Data for analysis section start
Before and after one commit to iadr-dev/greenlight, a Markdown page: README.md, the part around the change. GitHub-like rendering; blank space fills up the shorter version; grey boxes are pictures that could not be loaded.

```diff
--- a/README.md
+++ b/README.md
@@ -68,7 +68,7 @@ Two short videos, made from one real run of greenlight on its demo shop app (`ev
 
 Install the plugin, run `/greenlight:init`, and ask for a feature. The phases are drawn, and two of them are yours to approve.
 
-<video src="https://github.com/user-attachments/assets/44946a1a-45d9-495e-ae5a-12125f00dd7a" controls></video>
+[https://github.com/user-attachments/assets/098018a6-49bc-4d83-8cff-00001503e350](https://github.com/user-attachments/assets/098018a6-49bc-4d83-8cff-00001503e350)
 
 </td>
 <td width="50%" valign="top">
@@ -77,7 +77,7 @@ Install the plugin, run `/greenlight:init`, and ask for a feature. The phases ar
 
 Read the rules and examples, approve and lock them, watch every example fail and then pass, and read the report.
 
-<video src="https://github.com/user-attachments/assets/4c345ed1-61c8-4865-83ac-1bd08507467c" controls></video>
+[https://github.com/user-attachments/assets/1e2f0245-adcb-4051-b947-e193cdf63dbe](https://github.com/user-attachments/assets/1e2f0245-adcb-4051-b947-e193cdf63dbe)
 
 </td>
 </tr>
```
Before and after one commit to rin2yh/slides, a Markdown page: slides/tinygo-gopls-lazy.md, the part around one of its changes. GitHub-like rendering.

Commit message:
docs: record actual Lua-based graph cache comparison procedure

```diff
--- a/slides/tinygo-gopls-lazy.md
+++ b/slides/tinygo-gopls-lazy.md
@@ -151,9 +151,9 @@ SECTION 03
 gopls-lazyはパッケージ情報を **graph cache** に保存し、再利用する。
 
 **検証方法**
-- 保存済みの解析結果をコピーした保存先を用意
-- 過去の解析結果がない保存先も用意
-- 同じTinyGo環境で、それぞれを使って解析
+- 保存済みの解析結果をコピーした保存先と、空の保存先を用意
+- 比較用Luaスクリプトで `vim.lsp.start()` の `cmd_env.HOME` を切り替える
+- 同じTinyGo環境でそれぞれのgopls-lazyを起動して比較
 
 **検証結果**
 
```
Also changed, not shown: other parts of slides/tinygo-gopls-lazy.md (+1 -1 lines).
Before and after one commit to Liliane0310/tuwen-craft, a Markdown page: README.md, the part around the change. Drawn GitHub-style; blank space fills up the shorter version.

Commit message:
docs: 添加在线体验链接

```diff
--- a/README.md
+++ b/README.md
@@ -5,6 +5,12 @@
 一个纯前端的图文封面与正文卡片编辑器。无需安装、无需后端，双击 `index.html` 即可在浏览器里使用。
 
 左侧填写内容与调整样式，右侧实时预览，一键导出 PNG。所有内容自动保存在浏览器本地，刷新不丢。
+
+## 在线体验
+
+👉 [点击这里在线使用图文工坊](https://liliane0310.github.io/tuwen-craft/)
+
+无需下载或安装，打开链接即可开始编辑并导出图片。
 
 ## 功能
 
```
Data for analysis section end
### Work request
The records are to be duplicated in full, with every word kept exactly.

### Response area
Before and after one commit to iadr-dev/greenlight, a Markdown page: README.md, the part around the change. GitHub-like rendering; blank space fills up the shorter version; grey boxes are pictures that could not be loaded.

```diff
--- a/README.md
+++ b/README.md
@@ -68,7 +68,7 @@ Two short videos, made from one real run of greenlight on its demo shop app (`ev
 
 Install the plugin, run `/greenlight:init`, and ask for a feature. The phases are drawn, and two of them are yours to approve.
 
-<video src="https://github.com/user-attachments/assets/44946a1a-45d9-495e-ae5a-12125f00dd7a" controls></video>
+[https://github.com/user-attachments/assets/098018a6-49bc-4d83-8cff-00001503e350](https://github.com/user-attachments/assets/098018a6-49bc-4d83-8cff-00001503e350)
 
 </td>
 <td width="50%" valign="top">
@@ -77,7 +77,7 @@ Install the plugin, run `/greenlight:init`, and ask for a feature. The phases ar
 
 Read the rules and examples, approve and lock them, watch every example fail and then pass, and read the report.
 
-<video src="https://github.com/user-attachments/assets/4c345ed1-61c8-4865-83ac-1bd08507467c" controls></video>
+[https://github.com/user-attachments/assets/1e2f0245-adcb-4051-b947-e193cdf63dbe](https://github.com/user-attachments/assets/1e2f0245-adcb-4051-b947-e193cdf63dbe)
 
 </td>
 </tr>
```
Before and after one commit to rin2yh/slides, a Markdown page: slides/tinygo-gopls-lazy.md, the part around one of its changes. GitHub-like rendering.

Commit message:
docs: record actual Lua-based graph cache comparison procedure

```diff
--- a/slides/tinygo-gopls-lazy.md
+++ b/slides/tinygo-gopls-lazy.md
@@ -151,9 +151,9 @@ SECTION 03
 gopls-lazyはパッケージ情報を **graph cache** に保存し、再利用する。
 
 **検証方法**
-- 保存済みの解析結果をコピーした保存先を用意
-- 過去の解析結果がない保存先も用意
-- 同じTinyGo環境で、それぞれを使って解析
+- 保存済みの解析結果をコピーした保存先と、空の保存先を用意
+- 比較用Luaスクリプトで `vim.lsp.start()` の `cmd_env.HOME` を切り替える
+- 同じTinyGo環境でそれぞれのgopls-lazyを起動して比較
 
 **検証結果**
 
```
Also changed, not shown: other parts of slides/tinygo-gopls-lazy.md (+1 -1 lines).
Before and after one commit to Liliane0310/tuwen-craft, a Markdown page: README.md, the part around the change. Drawn GitHub-style; blank space fills up the shorter version.

Commit message:
docs: 添加在线体验链接

```diff
--- a/README.md
+++ b/README.md
@@ -5,6 +5,12 @@
 一个纯前端的图文封面与正文卡片编辑器。无需安装、无需后端，双击 `index.html` 即可在浏览器里使用。
 
 左侧填写内容与调整样式，右侧实时预览，一键导出 PNG。所有内容自动保存在浏览器本地，刷新不丢。
+
+## 在线体验
+
+👉 [点击这里在线使用图文工坊](https://liliane0310.github.io/tuwen-craft/)
+
+无需下载或安装，打开链接即可开始编辑并导出图片。
 
 ## 功能
 
```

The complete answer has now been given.